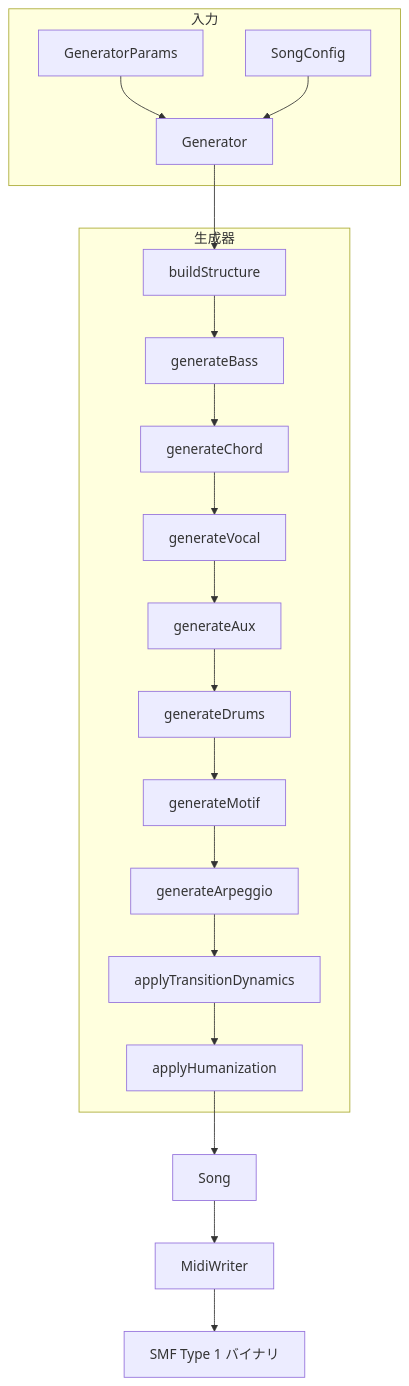
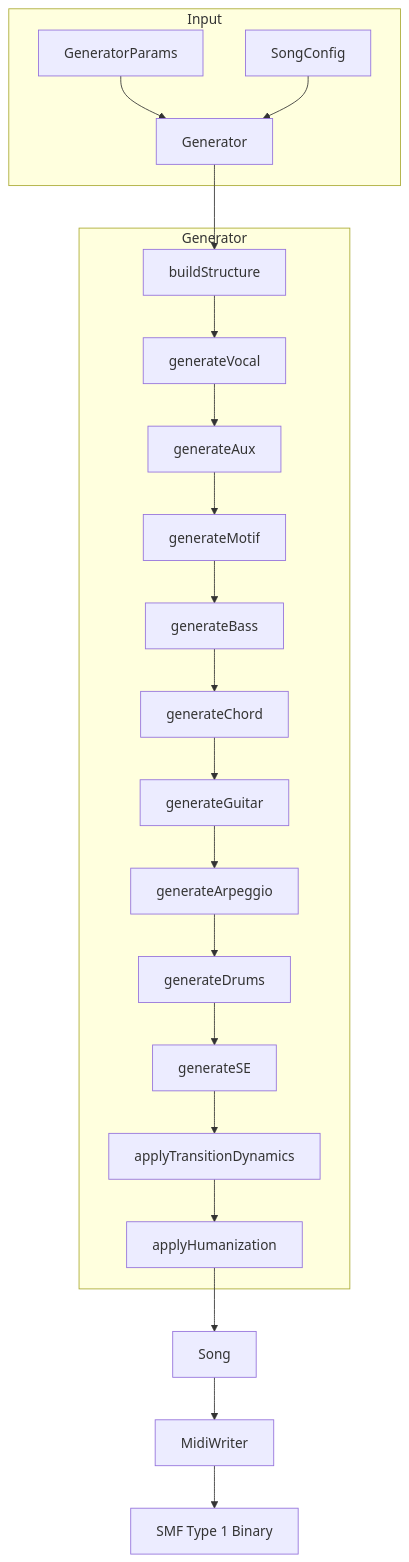
The first of 2 diagrams in src/ja/docs/architecture.md (libraz/midi-sketch-homepage), drawn with Mermaid before and after one commit. The commit also changed other lines of this file and 24 other files, not shown here.

````diff
--- a/src/ja/docs/architecture.md
+++ b/src/ja/docs/architecture.md
@@ -118,24 +126,26 @@
 ```mermaid
 flowchart TD
-    subgraph Input ["入力"]
+    subgraph Input
         A[GeneratorParams] --> G
         B[SongConfig] --> G
     end
 
-    subgraph Generator ["生成器"]
-        G[Generator] --> S1[buildStructure]
-        S1 --> S2[generateBass]
-        S2 --> S3[generateChord]
-        S3 --> S4[generateVocal]
-        S4 --> S5[generateAux]
-        S5 --> S6[generateDrums]
-        S6 --> S7[generateMotif]
-        S7 --> S8[generateArpeggio]
-        S8 --> S9[applyTransitionDynamics]
-        S9 --> S10[applyHumanization]
+    subgraph Generator
+        G[Generator] --> S0[buildStructure]
+        S0 --> S1[generateVocal]
+        S1 --> S2[generateAux]
+        S2 --> S3[generateMotif]
+        S3 --> S4[generateBass]
+        S4 --> S5[generateChord]
+        S5 --> S6[generateGuitar]
+        S6 --> S7[generateArpeggio]
+        S7 --> S8[generateDrums]
+        S8 --> S9[generateSE]
+        S9 --> S10[applyTransitionDynamics]
+        S10 --> S11[applyHumanization]
     end
 
-    S10 --> Song
+    S11 --> Song
     Song --> MW[MidiWriter]
-    MW --> MIDI["SMF Type 1 バイナリ"]
+    MW --> MIDI["SMF Type 1 Binary"]
 ```
````
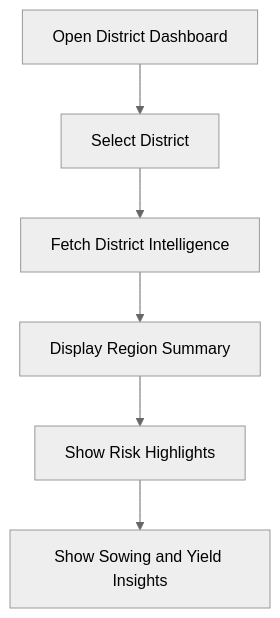
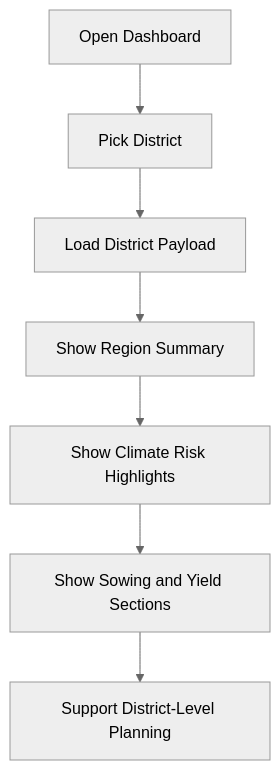
Before and after one commit to SAMxENGINEER/ALL_DOCUMENTATIONS-: the second of 7 diagrams in docs/Projects/FasalMitra/03-user-journeys.md, drawn with Mermaid (neutral theme). The commit also changed other lines of this file and 4 other files, not shown here.

Commit message:
refactor: enhance FasalMitra documentation with detailed user journeys, service contracts, and architectural insights

````diff
--- a/docs/Projects/FasalMitra/03-user-journeys.md
+++ b/docs/Projects/FasalMitra/03-user-journeys.md
@@ -20,8 +42,9 @@
 ```mermaid
 flowchart TD
-    A[Open District Dashboard] --> B[Select District]
-    B --> C[Fetch District Intelligence]
-    C --> D[Display Region Summary]
-    D --> E[Show Risk Highlights]
-    E --> F[Show Sowing and Yield Insights]
+    A[Open Dashboard] --> B[Pick District]
+    B --> C[Load District Payload]
+    C --> D[Show Region Summary]
+    D --> E[Show Climate Risk Highlights]
+    E --> F[Show Sowing and Yield Sections]
+    F --> G[Support District-Level Planning]
 ```
````
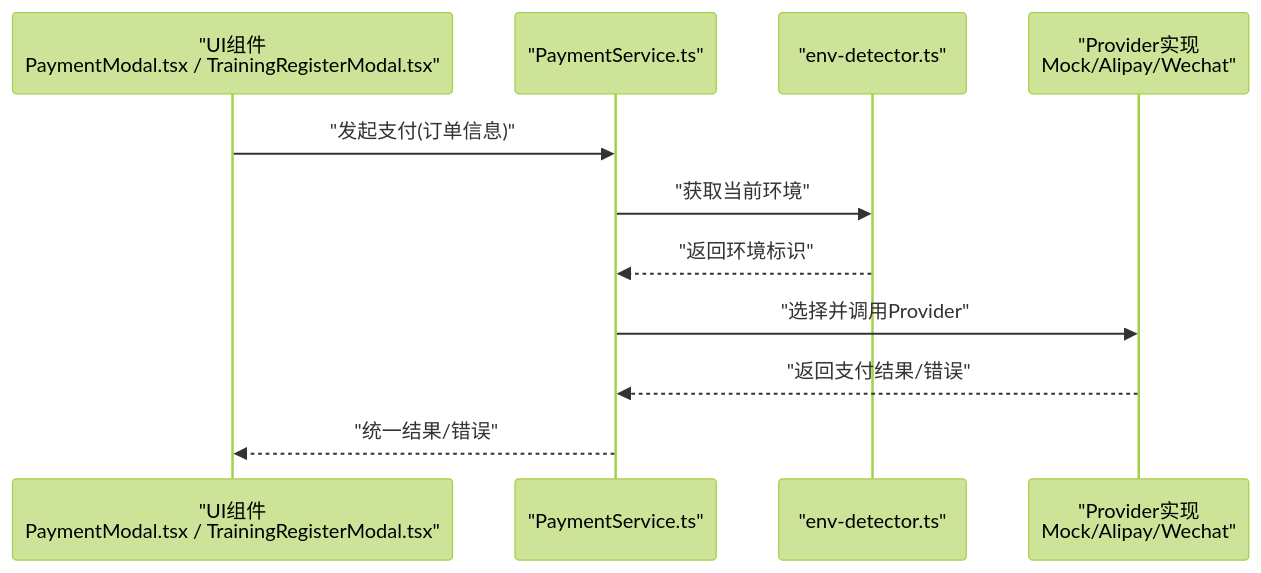
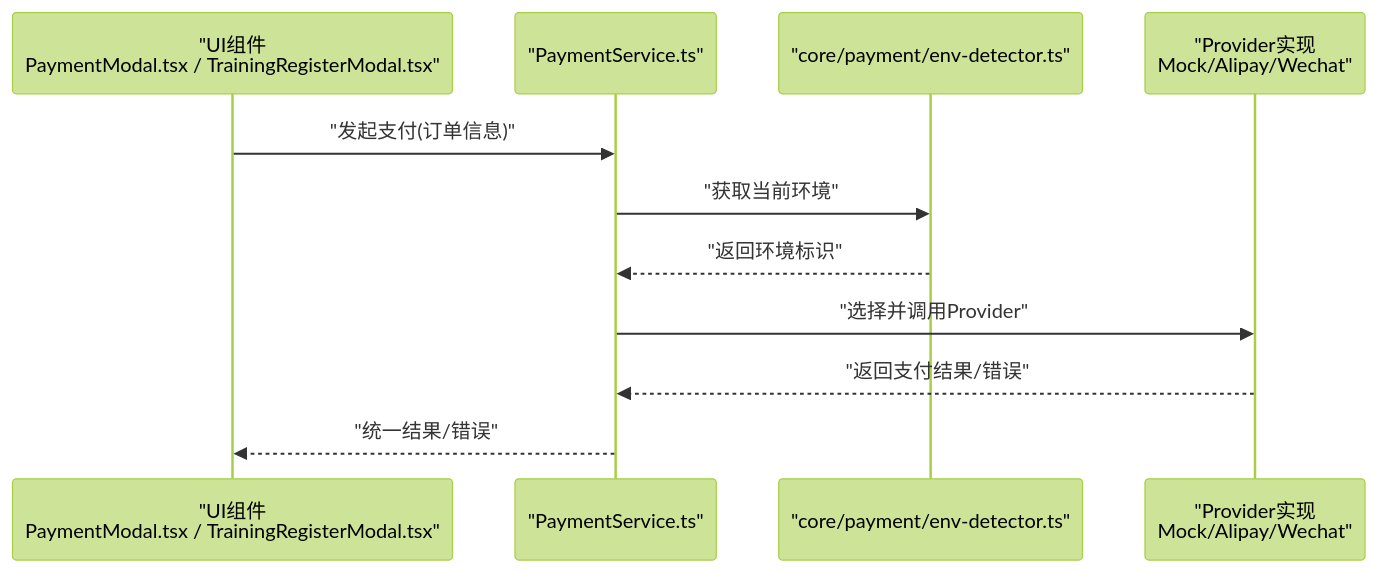
Before and after one commit to Hu-Right/supply-os: the second of 4 diagrams in .qoder/repowiki/zh/content/支付系统集成/模拟支付提供商.md, drawn with Mermaid (forest theme). The commit also changed other lines of this file and 39 other files, not shown here.

````diff
--- a/.qoder/repowiki/zh/content/支付系统集成/模拟支付提供商.md
+++ b/.qoder/repowiki/zh/content/支付系统集成/模拟支付提供商.md
@@ -106,13 +106,13 @@
 ```mermaid
 sequenceDiagram
 participant UI as "UI组件<br/>PaymentModal.tsx / TrainingRegisterModal.tsx"
 participant Svc as "PaymentService.ts"
-participant Env as "env-detector.ts"
+participant Env as "core/payment/env-detector.ts"
 participant Prov as "Provider实现<br/>Mock/Alipay/Wechat"
 UI->>Svc : "发起支付(订单信息)"
 Svc->>Env : "获取当前环境"
 Env-->>Svc : "返回环境标识"
 Svc->>Prov : "选择并调用Provider"
 Prov-->>Svc : "返回支付结果/错误"
 Svc-->>UI : "统一结果/错误"
 ```
````
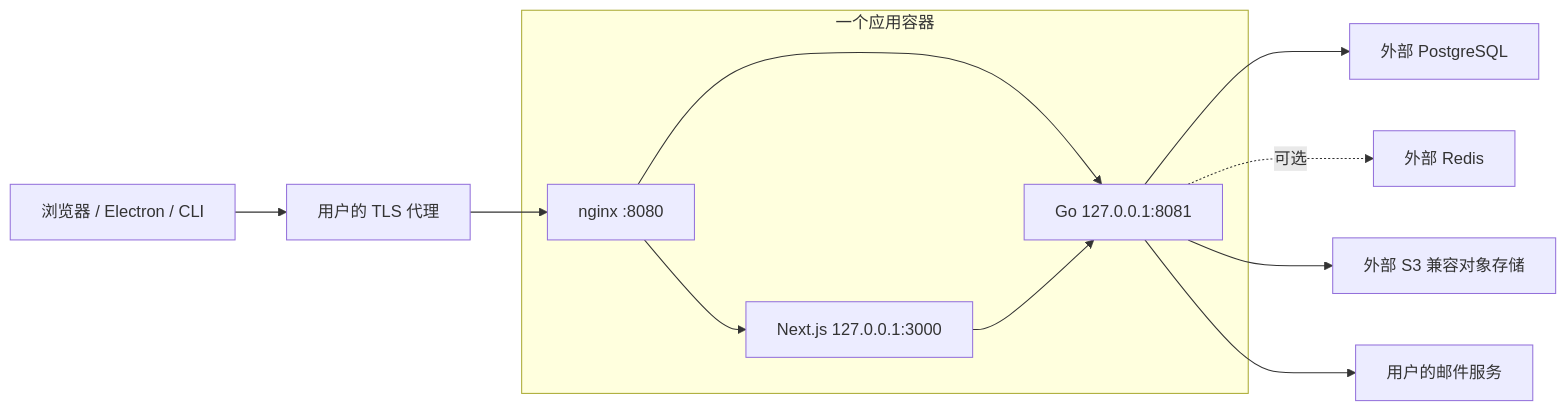
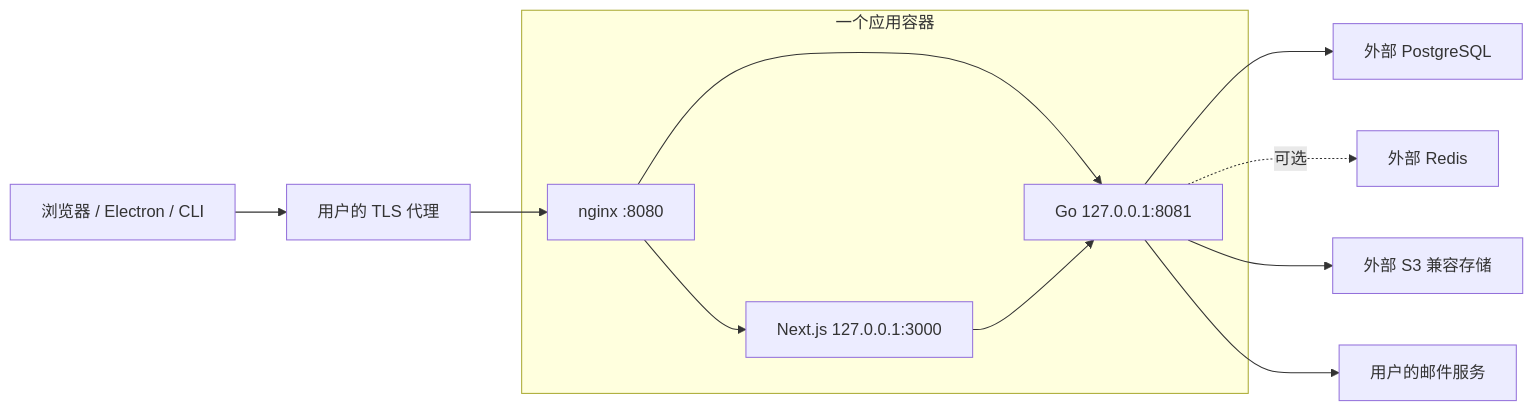
Before and after one commit to wsshow/multica: the diagram in docs/integrated-image.zh.md, drawn with Mermaid. The commit also changed other lines of this file and 38 other files, not shown here.

````diff
--- a/docs/integrated-image.zh.md
+++ b/docs/integrated-image.zh.md
@@ -11,14 +11,14 @@
 ```mermaid
 flowchart LR
     clients[浏览器 / Electron / CLI] --> edge[用户的 TLS 代理]
     edge --> gateway
     subgraph image[一个应用容器]
         gateway[nginx :8080] --> web[Next.js 127.0.0.1:3000]
         gateway --> api[Go 127.0.0.1:8081]
         web --> api
     end
     api --> postgres[外部 PostgreSQL]
     api -. 可选 .-> redis[外部 Redis]
-    api --> objects[外部 S3 兼容对象存储]
+    api --> objects[外部 S3 兼容存储]
     api --> email[用户的邮件服务]
 ```
````
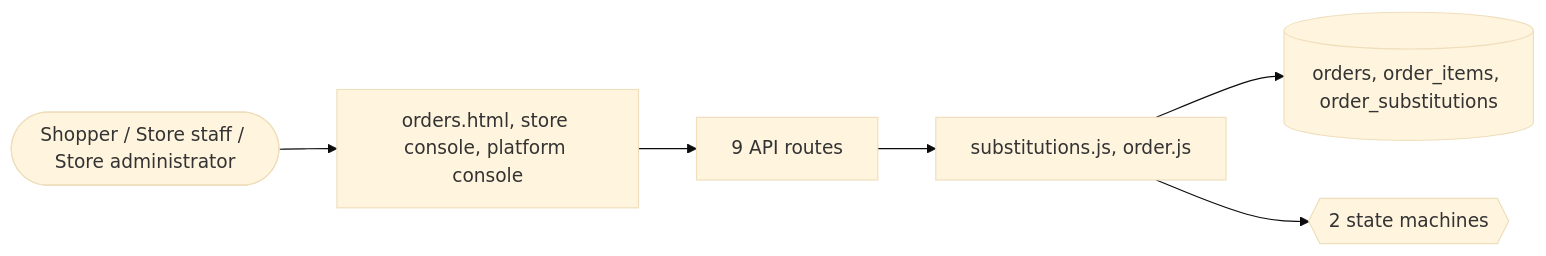
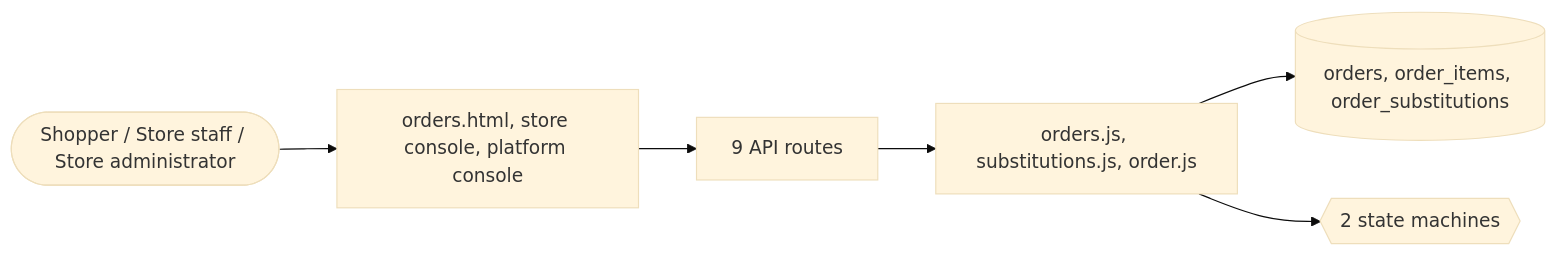
The third of 3 diagrams in docs/domains/order.md (echelonxventures-Projects/universal-product), drawn with Mermaid (base theme) before and after one commit. The commit also changed other lines of this file and 22 other files, not shown here.

````diff
--- a/docs/domains/order.md
+++ b/docs/domains/order.md
@@ -153,8 +157,8 @@
 ```mermaid
 flowchart LR
   U([Shopper / Store staff / Store administrator]) --> UI[orders.html, store console, platform console]
   UI --> API[9 API routes]
-  API --> ENG[substitutions.js, order.js]
+  API --> ENG[orders.js, substitutions.js, order.js]
   ENG --> DB[(orders, order_items, order_substitutions)]
   ENG --> SM{{2 state machines}}
 ```
````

########################################

Using the records above, count the lines that hold the string "qoder", and give back only the result.

_Exercise result_: 3